It was cold and raining when I arrived at 6 pm so stayed in the first hotel I found outside the train station, hotel Brucegi shown here. I had a small room with TV and a sink for 14 $US.
The Brucegi was OK but I soon moved to the Villa Helga youth hostel. I had a 6 bed dorm for myself and the place was well located and friendly.
The old and the new meet in this picture showing the "Economic Consortium Palace" in front with the "Bucharest Financial Plaza" in the background.
Much of the old city was destroyed to make way for Ceaucescu's grandiose remodelling of the city but lovely Stavropoleos Strada was spared. At the western end can be seen the "Economic Consortium Palace" of the last photo and under the awning is the famous "bererie" Caru cu Bere, Bucharest's oldest restaurant (1875)
Here is an inside view of the "Caru cu Bere" restaurant mentioned above. An evening here with good company must be terrific if the food is as great as the style.
Just next door is the equally attractive bar shown below left, where I stopped for a beer.
And 50 metres up the street can be seen the 1724, UNESCO protected, Stravropoleos Biserica (church), shown on the right.
The Dambrovita is led through Bucharest in an orderly manner in its well controlled riverbed.
In the background you can see the "Bucharest Financial Plaza" and the tip of the dome of the "Economic Consortium Palace".
Just south of where the last photo was taken, rises one of Ceaucescu's extravagant follies, the enormous Stalinist style Palace of Parliament with its 330 000 square metres of floor space. I don't know if bigger is better but only the US Pentagon is bigger than that.
This Stalinist" Press House" building, located at the opposite northern edge of Bucharest, was built to centralise the offices of the various media in communist times. It is still familiarly called "The Palace of Lies" by the people.
Between the House of Lies and the Arcul de Trumf, built to commemorate the reunification of Romania in 1918, is the large Herastau Park featuring a "Village Museum" that I found interesting enough to reserve all of the next page to it.
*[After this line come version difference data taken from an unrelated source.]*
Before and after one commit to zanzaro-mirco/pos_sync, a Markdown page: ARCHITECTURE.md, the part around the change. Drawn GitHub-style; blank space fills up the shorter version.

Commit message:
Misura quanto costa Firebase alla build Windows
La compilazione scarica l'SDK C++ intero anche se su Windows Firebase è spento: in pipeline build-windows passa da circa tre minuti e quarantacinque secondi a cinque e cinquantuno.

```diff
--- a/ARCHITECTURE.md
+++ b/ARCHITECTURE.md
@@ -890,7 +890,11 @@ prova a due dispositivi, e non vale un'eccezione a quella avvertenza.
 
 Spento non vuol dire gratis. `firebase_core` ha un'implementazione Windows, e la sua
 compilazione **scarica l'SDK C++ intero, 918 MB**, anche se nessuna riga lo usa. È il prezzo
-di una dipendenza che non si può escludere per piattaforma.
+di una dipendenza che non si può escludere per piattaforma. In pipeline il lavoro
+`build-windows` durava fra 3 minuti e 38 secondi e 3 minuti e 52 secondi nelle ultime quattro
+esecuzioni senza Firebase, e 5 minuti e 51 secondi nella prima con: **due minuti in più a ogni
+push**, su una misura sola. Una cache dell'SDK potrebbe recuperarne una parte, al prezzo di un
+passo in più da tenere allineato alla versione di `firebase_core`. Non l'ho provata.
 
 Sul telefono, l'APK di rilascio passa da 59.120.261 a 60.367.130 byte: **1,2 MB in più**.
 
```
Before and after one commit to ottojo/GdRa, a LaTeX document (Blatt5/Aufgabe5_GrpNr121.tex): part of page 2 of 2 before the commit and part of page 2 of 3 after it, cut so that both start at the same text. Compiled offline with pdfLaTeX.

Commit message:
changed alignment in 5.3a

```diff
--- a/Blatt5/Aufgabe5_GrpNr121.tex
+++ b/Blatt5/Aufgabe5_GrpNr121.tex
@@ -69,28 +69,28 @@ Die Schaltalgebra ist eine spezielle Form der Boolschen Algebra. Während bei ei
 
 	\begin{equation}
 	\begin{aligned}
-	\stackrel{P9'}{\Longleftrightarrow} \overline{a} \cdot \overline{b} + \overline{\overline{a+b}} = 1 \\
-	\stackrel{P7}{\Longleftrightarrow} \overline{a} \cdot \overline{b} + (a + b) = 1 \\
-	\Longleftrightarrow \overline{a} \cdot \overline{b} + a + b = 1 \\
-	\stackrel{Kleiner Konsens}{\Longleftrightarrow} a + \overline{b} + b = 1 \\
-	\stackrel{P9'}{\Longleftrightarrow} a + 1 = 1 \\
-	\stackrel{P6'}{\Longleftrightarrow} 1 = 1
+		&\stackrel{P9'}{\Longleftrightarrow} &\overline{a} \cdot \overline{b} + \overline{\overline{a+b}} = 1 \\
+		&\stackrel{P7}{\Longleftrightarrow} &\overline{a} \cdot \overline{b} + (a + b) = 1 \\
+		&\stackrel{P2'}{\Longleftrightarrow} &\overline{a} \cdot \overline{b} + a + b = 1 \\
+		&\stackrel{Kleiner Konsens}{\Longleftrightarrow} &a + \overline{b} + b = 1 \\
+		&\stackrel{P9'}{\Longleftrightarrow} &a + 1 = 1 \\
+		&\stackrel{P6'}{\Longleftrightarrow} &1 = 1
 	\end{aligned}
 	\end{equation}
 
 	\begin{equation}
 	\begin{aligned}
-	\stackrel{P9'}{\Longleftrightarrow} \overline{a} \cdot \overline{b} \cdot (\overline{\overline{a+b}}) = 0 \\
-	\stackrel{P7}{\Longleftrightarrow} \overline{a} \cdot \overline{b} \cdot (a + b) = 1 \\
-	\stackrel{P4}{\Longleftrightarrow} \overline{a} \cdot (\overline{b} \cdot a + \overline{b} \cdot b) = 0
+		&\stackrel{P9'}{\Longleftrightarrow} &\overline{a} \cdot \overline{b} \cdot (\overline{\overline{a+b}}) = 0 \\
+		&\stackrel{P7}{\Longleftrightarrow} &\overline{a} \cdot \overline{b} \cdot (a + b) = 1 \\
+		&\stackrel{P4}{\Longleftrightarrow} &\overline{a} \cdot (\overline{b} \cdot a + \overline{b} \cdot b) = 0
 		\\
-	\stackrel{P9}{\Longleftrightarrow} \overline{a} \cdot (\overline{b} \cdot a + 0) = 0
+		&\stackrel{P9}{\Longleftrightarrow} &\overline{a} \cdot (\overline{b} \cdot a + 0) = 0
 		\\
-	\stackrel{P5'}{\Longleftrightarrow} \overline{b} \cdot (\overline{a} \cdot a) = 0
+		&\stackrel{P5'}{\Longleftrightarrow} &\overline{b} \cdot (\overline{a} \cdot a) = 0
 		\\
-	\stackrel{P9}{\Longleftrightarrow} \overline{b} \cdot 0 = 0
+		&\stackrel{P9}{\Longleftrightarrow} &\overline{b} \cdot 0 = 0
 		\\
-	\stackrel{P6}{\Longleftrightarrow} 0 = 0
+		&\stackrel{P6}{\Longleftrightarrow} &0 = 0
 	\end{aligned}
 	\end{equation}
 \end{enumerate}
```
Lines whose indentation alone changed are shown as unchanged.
Moving south, past the train station, we come to the Royal Palace on George Enescu Square.
Across the Square stands the Ateneul Roman concert hall.
A short distance further south is the Senate building with the statue of a flayed man representing the victims of totalitarian regimes.
Just across Revolution Square is the 1722 red brick Cretulescu Church shown below on the left.
The Russian styled Student's Church on the right is close to University Square shown further down.
On the way to University Square you will see the "Cercul Militar" clubhouse on the corner of Calea Victorei and Blvd Regina Elizabeta.
Here is University Square with the high rise Inter-Continental Hotel and the National Theatre.
Still further south you come to Piata Unirii (Unirii Square) from which you get this view looking east along Blvd Unirii.
And this one looking west towards Ceaucescu's Palace of Parliament in the distance.
I liked Bucharest, there was a lot to see and people were friendly.
My next stop was Moldova but I will first show you the sampling of Romanian village architecture that I found in Bucharest's "Museul Statului".